Scholarly Communication: Symposium Panel & Journal Theme Issue
Members of the eHumanities Group Enhanced Publications (EP) Project are involved in two panels scheduled in the iCS / OII Symposium A Decade in Internet Time, at the University of Oxford, 21-24 September 2011. One of the panels deals with changes in scholarly communication, including issues related to enhanced publishing; the second panel includes editors and authors associated with the book Virtual Knowledge, one of the four volumes in the EP Project. The symposium schedule is available here.

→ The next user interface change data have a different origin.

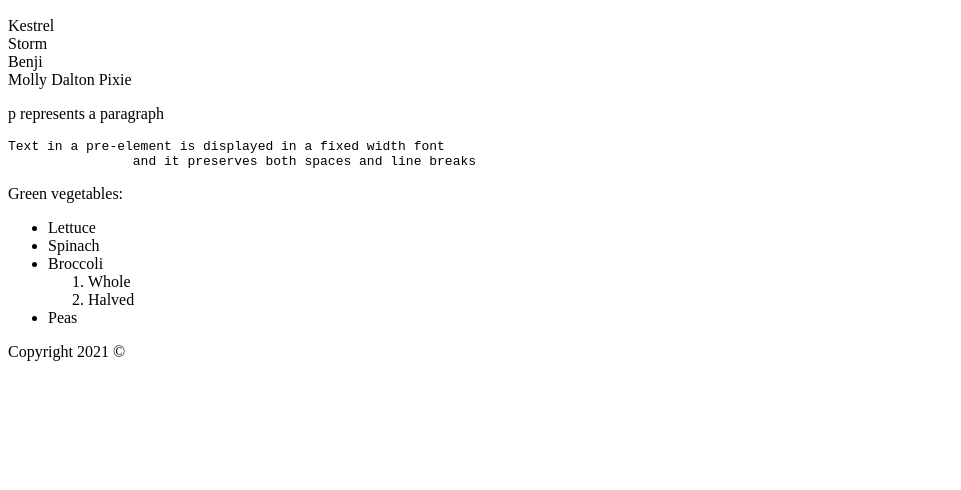
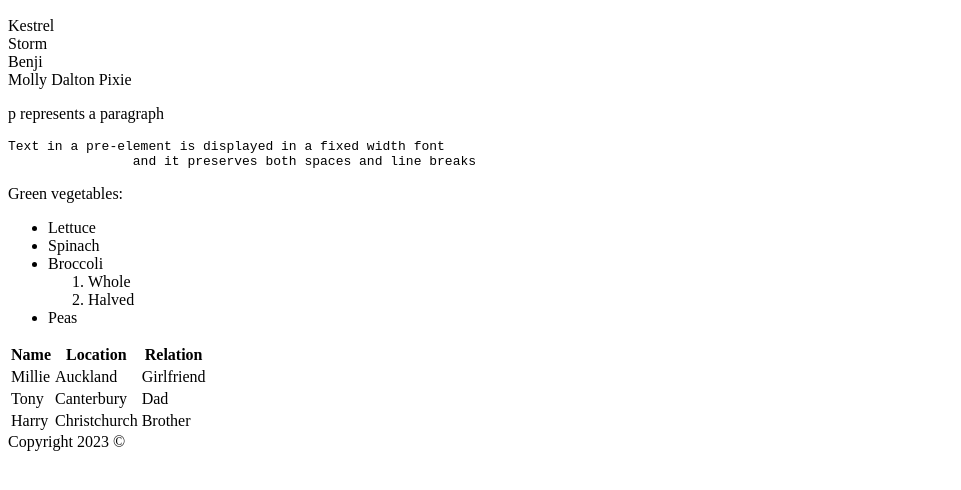
Before and after one commit to LilyBarrettPower/module2lab1, a plain HTML site: page index.html in a window 1280 px wide. Shown: the part 136-626 px from the top of the page, without its empty margins (0-961 px from the left). Drawn offline with Linux system fonts and the light colour scheme.

Commit message:
Added a table

```diff
--- a/index.html
+++ b/index.html
@@ -41,9 +41,33 @@
                     <li>Peas</li>
                 </ul>
     </article>
+    <article>
+        <table>
+            <tr>
+                <th>Name</th>
+                <th>Location</th>
+                <th>Relation</th>
+            </tr>
+            <tr>
+                <td>Millie</td>
+                <td>Auckland</td>
+                <td>Girlfriend</td>
+            </tr>
+            <tr>
+                <td>Tony</td>
+                <td>Canterbury</td>
+                <td>Dad</td>
+            </tr>
+            <tr>
+                <td>Harry</td>
+                <td>Christchurch</td>
+                <td>Brother</td>
+            </tr>
+        </table>
+    </article>
     <main>
 
     </main>
-    <footer>Copyright 2021 &copy;</footer>
+    <footer>Copyright 2023 &copy;</footer>
   </body>
 </html>
```
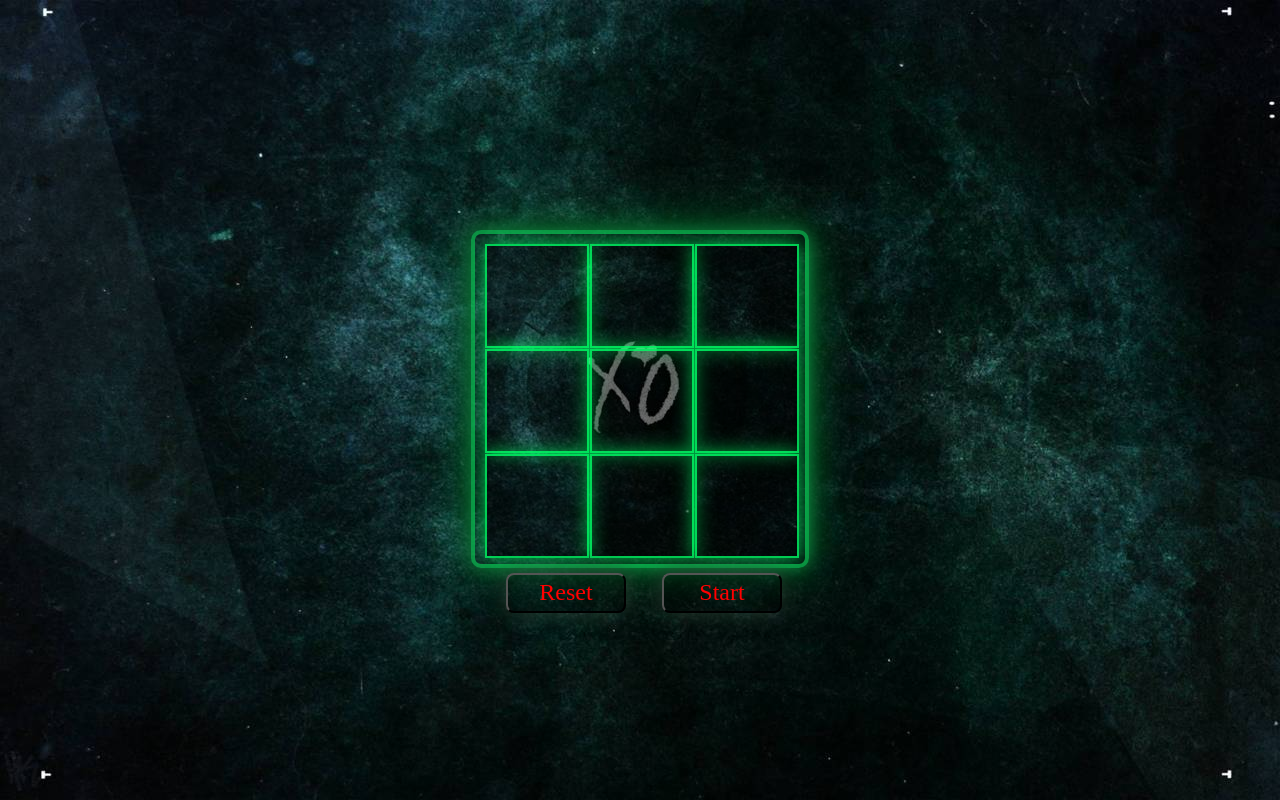
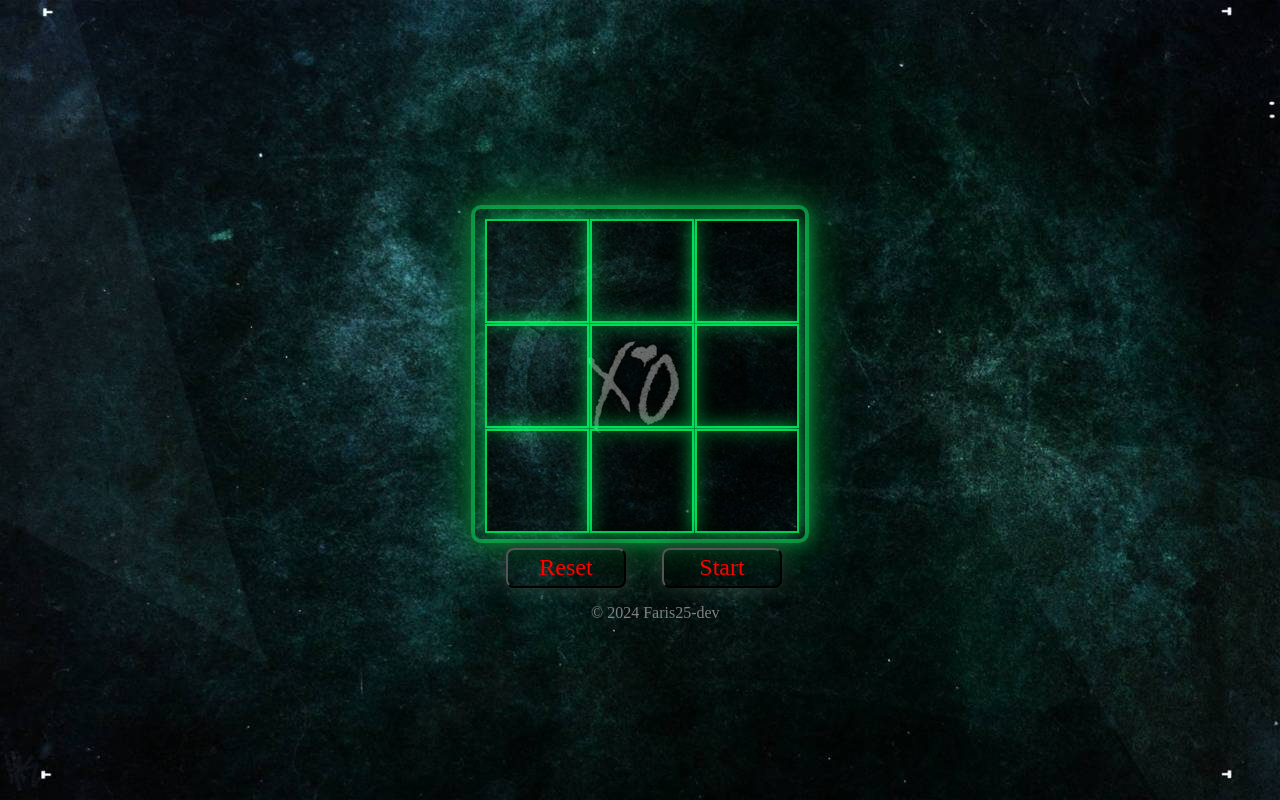
Before and after one commit to Faris25-dev/Tic-Tac-Toe, a plain HTML site: page index.html in a window 1280 px wide. Drawn offline with Linux system fonts and the light colour scheme.

Commit message:
Update index.html

```diff
--- a/index.html
+++ b/index.html
@@ -32,6 +32,7 @@
 
             </div>
         </div>
+         <p style="color: grey; margin-left: 120px;">&copy; 2024 Faris25-dev</p>
     </div>
 
     <script src="index.js"></script>
```
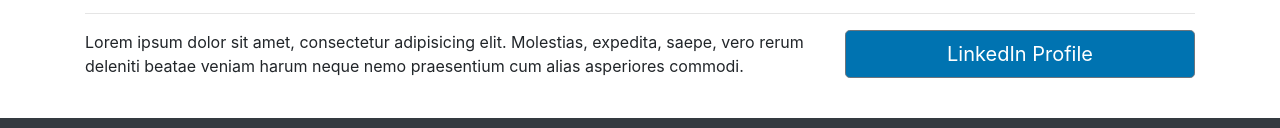
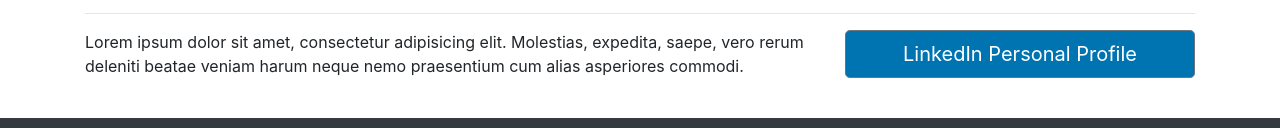
Before and after one commit to Ramonhg/finalproject, a website: page hobbies.html in a window 1280 px wide. Shown: the part 3786-3914 px from the top of the page. Drawn offline with Linux system fonts and the light colour scheme.

Commit message:
Update hobbies.html
Change linkedin link

```diff
--- a/hobbies.html
+++ b/hobbies.html
@@ -150,7 +150,7 @@
         <p>Lorem ipsum dolor sit amet, consectetur adipisicing elit. Molestias, expedita, saepe, vero rerum deleniti beatae veniam harum neque nemo praesentium cum alias asperiores commodi.</p>
       </div>
       <div class="col-md-4">
-        <a class="btn btn-lg btn-secondary btn-block" href="https://www.linkedin.com/in/ramon-h-a2968142?lipi=urn%3Ali%3Apage%3Ad_flagship3_profile_view_base_contact_details%3B%2FmxaniL2T8SdTGW%2Fgt6UTQ%3D%3D">LinkedIn Profile</a>
+        <a class="btn btn-lg btn-secondary btn-block" href="https://www.linkedin.com/in/ramon-hernandez-gonzalez">LinkedIn Personal Profile</a>
       </div>
     </div>
 
```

Contributions to the panel on scholarly communication are also earmarked as contributions to a theme issue of New Media & Society. The proposal for that theme issue is, in actuality, a mirror image of the original proposal for the symposium panel. Because the NM&S issue and symposium panel are ‘deliverables’ of the EP Project, text from the document is excerpted below.
Scholarly Communication: Changes, Challenges & Initiatives
New Media & Society Theme Issue
Co-editors: Nicholas Jankowski & Steve Jones
For many years, a broad range of stakeholders – publishers, editors, authors, librarians, university administrators, funding agencies – have been concerned with the ‘crisis in scholarly communication’ and, relatively recently, have been exploring ways to incorporate the potentials of the Web into the enterprise. Although concerns vary, five thematic clusters are prominent:
Integrating formal (e.g., journal article) and informal (e.g., social media) modes into scholarly communication;
Incorporating features of the Web into scholarly publishing, including: hypertext, multimedia, color and dynamic visualizations, accessibility to data and supplementary materials, and author-reader interaction;
Searching for new models of financing scholarly publishing in an environment of declining resources;
Increasing access to scholarship and developing digital repositories;
Exploring alternatives to conventional double-blind peer review assessment procedures.
These concerns are complex and there is limited agreement as to how they should be addressed. Disciplines across the sciences and humanities are facing different challenges because of their respective cultures and resources; consequently, a wide range of reactions to these challenges is appearing, some of which appear reactionary while others seem innovative. Peer review, for example, continues to be the ‘gold standard’ for determination of quality in many disciplines, but whether the process should be blind and confidential is increasingly being questioned; experiments are being undertaken with alternative, open review procedures. Further, the added communicative features of Web publishing like those noted above come at an economic price and it is uncertain which of the parties involved in scholarly publishing are in a position to finance such features. Advocacy of open access may be attractive in principle, but it is often unclear how implementation can be achieved when academic departments encourage their staff to publish in high status periodicals, which because of price are frequently restricted to (institutional) subscribers.
The above concerns suggest the panorama of topics to be addressed by contributions to a theme issue of New Media & Society (NM&S). The issue stems from a panel prepared for the symposium A Decade in Internet Time and includes contributions from scholars involved in that and related events. Contributors are associated with initiatives in Web-based publishing and are engaged in the study of changes in scholarly publishing and communication. Some have been involved in on-going discussions about scholarly publishing in other venues, such as the Journal of Electronic Publishing theme issue on ‘Reimaging the University Press’ and a roundtable at an Association of Internet Researchers conference, Digital Scholarship. Other contributors have been concerned with long-term exploration of changes in scholarly publishing and communication, such as those undertaken at the Center for the Study of Higher Education at UC Berkeley. Yet other contributors are affiliated with a pan-European investigation (ACUMEN) of assessment procedures across domains of scholarship, including procedures for peer review of research and publications. This theme issue of NM&S provides opportunity to continue discussion and exploration of new directions for scholarly publishing and communication.
The co-editors of NM&S plan to prepare this issue in collaboration with the contributors and to experiment with alternatives to conventional double-blind peer review and traditional print-based journal publishing. Following the procedures initiated by Shakespeare Quarterly in a special issue ‘Shakespeare and New Media’, possibilities will be explored with MediaCommons allowing for a form of open and blind review of contributions. Building on recent initiatives with ‘enhanced publications’, the editors will explore with the publisher of NM&S, SAGE Publications, regarding a manner in which features of the Web can be included in a complementary version of the print journal.